### [PROBLEM TO WORK ON]
Search the data for the word "Group" and copy out every line that has it.

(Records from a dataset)
___

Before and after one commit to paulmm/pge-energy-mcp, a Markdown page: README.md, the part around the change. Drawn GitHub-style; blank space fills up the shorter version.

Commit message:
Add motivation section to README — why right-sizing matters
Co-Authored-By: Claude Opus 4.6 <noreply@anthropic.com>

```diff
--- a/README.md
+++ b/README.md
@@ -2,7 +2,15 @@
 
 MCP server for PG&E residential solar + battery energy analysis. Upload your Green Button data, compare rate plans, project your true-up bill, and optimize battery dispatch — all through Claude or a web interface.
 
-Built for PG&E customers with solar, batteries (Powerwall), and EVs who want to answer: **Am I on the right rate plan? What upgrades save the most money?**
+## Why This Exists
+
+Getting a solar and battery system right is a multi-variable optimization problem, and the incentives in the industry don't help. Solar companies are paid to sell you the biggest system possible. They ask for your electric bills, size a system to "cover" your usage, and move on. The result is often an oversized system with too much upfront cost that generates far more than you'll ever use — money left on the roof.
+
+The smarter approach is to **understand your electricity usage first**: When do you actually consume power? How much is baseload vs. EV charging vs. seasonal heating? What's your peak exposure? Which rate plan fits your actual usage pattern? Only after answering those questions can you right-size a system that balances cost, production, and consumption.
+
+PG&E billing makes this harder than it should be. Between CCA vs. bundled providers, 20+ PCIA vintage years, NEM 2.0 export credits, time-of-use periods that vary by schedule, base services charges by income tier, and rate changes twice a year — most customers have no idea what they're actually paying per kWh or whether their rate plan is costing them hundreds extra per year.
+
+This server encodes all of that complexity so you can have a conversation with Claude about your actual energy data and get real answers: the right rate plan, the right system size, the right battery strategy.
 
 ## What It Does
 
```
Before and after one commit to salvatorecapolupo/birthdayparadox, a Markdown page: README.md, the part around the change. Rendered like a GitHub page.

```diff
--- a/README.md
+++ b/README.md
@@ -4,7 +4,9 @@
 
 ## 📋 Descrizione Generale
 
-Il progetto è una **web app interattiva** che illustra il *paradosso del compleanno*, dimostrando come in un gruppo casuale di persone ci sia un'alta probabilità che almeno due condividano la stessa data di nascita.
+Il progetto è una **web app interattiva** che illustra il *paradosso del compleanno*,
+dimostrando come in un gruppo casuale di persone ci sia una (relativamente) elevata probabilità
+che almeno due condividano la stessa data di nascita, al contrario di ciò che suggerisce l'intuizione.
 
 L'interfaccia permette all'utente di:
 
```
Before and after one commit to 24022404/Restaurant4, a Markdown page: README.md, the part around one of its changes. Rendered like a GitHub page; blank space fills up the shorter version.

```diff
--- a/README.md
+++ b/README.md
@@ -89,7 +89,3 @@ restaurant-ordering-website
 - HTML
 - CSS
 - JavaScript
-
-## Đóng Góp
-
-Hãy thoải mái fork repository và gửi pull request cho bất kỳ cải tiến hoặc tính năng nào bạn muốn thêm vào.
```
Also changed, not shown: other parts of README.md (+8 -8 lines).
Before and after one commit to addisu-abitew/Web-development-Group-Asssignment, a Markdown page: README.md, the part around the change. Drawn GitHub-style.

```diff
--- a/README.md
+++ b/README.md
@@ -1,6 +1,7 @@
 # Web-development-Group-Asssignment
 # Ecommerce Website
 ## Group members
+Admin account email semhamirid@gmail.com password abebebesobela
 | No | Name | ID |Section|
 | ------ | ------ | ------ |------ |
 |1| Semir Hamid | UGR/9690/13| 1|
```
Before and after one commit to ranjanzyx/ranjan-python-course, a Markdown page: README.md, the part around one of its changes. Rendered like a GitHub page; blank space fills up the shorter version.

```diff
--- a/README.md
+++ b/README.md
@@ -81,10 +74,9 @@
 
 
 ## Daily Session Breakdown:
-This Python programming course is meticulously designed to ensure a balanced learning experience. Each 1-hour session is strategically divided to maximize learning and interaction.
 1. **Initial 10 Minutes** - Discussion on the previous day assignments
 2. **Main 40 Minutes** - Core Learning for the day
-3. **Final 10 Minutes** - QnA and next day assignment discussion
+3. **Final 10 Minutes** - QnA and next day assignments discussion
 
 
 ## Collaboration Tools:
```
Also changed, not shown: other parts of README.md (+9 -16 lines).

___

### [RESULT OF THE TASK]
Before and after one commit to addisu-abitew/Web-development-Group-Asssignment, a Markdown page: README.md, the part around the change. Drawn GitHub-style.
 # Web-development-Group-Asssignment
 ## Group members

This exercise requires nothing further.